Matt Miller is furious that Pres. Obama won’t raise taxes on any Americans. The reason for Miller’s anger is, of course, the children – in particular, America’s K-12 students who perform poorly in math. Far better for the children, Miller asserts, that government raise taxes and spend the money improving education than to let that money remain with the people who earn it.
This thesis rests on several dubious assumptions, but none more questionable than the one that equates higher government spending on education with better education.
Over the past forty years, Washington’s inflation-adjusted per-pupil spending on K-12 education has more than doubled. Yet as the Cato Institute’s Neal McCluskey reported last month, “There’s been essentially no change in high school math achievement for the last nearly four decades.”

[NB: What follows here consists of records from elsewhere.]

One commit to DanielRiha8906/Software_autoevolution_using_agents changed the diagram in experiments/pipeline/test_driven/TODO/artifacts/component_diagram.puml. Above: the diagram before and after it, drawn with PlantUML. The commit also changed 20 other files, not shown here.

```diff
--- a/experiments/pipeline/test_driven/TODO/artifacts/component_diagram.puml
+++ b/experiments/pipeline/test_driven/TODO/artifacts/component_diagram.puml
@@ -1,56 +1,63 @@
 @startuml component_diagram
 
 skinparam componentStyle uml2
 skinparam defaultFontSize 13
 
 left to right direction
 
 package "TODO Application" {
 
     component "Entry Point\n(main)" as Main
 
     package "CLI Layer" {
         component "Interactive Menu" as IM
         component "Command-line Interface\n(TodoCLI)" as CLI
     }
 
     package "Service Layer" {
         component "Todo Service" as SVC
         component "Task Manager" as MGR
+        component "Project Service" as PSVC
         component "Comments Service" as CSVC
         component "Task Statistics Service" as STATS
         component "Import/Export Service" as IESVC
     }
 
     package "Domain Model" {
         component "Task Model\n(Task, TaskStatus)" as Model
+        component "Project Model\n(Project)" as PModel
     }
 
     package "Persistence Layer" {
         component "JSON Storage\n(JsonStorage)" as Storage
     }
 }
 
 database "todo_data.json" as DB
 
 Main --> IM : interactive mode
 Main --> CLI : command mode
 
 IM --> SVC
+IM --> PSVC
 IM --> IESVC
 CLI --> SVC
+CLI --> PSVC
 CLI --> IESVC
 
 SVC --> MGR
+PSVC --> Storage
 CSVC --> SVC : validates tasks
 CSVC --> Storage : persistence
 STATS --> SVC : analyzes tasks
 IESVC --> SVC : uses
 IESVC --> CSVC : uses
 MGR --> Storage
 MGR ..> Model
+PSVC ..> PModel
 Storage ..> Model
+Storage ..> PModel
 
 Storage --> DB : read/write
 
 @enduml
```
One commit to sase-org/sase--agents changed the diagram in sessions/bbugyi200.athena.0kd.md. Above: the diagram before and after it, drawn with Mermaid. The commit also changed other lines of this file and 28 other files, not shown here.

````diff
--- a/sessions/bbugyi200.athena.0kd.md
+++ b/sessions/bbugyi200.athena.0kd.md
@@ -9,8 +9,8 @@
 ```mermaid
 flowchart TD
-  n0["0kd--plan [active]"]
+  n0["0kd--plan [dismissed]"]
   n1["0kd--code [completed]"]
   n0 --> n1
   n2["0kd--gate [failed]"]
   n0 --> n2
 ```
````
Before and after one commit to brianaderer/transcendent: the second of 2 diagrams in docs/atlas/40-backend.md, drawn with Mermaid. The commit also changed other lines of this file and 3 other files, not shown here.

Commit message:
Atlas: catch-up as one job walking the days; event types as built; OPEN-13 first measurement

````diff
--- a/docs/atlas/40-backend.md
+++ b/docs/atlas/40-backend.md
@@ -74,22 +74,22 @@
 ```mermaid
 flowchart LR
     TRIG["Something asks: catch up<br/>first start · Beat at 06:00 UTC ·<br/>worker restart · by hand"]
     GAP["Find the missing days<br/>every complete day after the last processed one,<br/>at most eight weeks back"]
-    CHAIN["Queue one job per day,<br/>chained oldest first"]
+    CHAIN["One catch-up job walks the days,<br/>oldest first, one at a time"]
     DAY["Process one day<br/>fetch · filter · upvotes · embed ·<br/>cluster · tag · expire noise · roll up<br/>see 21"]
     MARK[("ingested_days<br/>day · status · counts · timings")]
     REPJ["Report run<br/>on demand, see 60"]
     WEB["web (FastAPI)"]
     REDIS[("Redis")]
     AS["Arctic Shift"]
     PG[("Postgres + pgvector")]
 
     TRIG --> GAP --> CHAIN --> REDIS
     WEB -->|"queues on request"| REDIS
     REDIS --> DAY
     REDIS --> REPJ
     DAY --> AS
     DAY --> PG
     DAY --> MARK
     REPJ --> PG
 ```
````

To shovel yet more lucre into public-school bureaucracies is to reward failure. And to do so by raising taxes on income earners is to punish success. That formula just doesn’t compute